The main drain stack (stack is a term for a vertical drain pipe) in the home turns towards the street at the lowest level of the home plumbing and is directly connected with the city sewer. One risk of sewer systems, particularly in low lying areas, is sewer backups. In flooding conditions, the municipal sewer system may no longer be able to drain away and water will back-up from higher up the system and flow backwards into lower homes. A back-flow preventer can be installed to ensure water only travels one way out of the home to prevent sewer back ups.
Homes in rural areas may not have access to municipal sewer systems. Septic tanks and septic fields are two common systems for removing waste from rural homes. Where it is not possible to discharge waste into the ground soil with a septic field or drain, it may be necessary to have the waste pumped away by trucks on a regular basis. Because of the complexities and health issues with managing waste water, home inspectors should leave septic field investigations to the experts.
Other Plumbing Systems
There are additional pluming systems that may be in place in homes:
- Fire Sprinkler Systems - These systems fall under strict fire codes and require inspections by specially licensed fire safety professionals and are not reviewed in home inspections.
- Sump Pumps/Sewage Ejectors - There are times when the local sewer system connections are higher than the lowest drains in the home. In these cases, water needs to be collected in a sump which is then mechanically raised higher for sewage draining with a pump. Home Inspectors will review these systems to ensure they appear to be functioning correctly.
- Hot Water for Heating - Hot water heating systems are covered by home inspectors in the heating portion of the inspection
- Whole Home Water Filtration - In order to improve water taste, some home owners put in whole home filters. These are considered an accessory to the home and are not investigated in a home inspection.
- Lawn and Garden Sprinklers - Visible connections to these systems inside the home are inspected for any leaks but the lawn components and proprietary electronic and timers are not included in a home inspection and require an expert in this industry for evaluation.

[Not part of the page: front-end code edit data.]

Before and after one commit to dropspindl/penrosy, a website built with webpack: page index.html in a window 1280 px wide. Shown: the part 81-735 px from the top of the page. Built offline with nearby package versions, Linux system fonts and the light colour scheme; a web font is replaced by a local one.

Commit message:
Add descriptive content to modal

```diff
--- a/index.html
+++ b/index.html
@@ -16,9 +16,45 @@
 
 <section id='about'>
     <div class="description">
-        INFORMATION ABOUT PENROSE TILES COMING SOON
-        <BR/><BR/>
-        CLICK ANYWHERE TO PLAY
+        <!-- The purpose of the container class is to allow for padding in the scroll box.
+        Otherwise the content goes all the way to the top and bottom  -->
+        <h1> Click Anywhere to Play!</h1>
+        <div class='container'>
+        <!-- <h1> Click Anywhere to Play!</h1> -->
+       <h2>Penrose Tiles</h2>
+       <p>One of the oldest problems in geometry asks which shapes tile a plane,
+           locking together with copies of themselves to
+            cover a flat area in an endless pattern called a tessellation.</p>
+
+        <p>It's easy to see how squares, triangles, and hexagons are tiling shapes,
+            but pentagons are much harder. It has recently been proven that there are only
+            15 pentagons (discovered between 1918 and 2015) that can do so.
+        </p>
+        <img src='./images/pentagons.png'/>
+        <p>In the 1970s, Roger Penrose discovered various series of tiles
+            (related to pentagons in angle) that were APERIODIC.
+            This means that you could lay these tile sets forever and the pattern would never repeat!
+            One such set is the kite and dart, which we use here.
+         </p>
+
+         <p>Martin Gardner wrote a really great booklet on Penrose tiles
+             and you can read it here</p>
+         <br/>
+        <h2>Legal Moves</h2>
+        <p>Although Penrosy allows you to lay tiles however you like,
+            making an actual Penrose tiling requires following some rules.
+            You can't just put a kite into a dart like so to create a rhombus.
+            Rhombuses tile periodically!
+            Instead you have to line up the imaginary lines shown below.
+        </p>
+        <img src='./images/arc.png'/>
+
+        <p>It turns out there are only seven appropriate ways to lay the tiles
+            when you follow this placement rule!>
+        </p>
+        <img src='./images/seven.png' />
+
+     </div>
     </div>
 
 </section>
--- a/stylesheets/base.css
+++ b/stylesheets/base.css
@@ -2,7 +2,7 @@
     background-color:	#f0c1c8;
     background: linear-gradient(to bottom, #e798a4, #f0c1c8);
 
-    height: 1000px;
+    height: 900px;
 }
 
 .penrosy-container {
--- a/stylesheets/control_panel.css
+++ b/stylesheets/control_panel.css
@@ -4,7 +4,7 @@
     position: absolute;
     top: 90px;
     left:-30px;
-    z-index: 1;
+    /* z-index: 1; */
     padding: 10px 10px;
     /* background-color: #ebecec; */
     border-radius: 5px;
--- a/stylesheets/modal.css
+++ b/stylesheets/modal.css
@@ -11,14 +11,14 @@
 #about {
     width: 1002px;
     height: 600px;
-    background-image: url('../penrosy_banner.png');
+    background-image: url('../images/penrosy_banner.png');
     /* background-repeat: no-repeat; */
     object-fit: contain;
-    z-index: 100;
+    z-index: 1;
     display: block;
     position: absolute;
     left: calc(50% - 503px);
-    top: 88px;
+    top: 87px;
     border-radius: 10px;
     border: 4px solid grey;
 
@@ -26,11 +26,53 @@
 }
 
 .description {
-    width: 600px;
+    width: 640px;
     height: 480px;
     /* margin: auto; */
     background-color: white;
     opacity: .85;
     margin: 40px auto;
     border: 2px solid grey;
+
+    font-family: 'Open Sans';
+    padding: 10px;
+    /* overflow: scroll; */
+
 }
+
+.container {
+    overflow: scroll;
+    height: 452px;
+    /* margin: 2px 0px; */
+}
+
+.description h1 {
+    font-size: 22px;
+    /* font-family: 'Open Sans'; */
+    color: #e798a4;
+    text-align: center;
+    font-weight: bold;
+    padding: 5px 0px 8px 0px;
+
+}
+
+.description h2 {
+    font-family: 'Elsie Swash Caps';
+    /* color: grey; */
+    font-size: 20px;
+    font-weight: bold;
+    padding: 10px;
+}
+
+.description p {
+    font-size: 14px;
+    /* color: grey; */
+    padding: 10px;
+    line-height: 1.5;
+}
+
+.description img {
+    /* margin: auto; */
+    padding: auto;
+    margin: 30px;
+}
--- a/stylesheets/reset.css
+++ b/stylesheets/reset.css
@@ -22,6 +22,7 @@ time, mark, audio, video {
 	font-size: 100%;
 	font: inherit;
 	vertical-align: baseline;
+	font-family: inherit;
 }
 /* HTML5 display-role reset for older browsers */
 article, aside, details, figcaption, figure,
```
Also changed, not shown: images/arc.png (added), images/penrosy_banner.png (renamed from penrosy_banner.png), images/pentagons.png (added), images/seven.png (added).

Home plumbing systems use very simple principles like gravity, pressure, and pipes to deliver running hot and cold water where we want in our homes and as long as they operate properly, there is very little thought or maintenance given to the system. However, when things go wrong in plumbing systems, damages can often be very expensive to repair. To prevent damage or life safety concerns, always have a licensed Plumber perform work on home pluming system. Lastly, before you buy a home, have a professional home inspector review the materials and function of your plumbing system so you know your home will be safe and solid.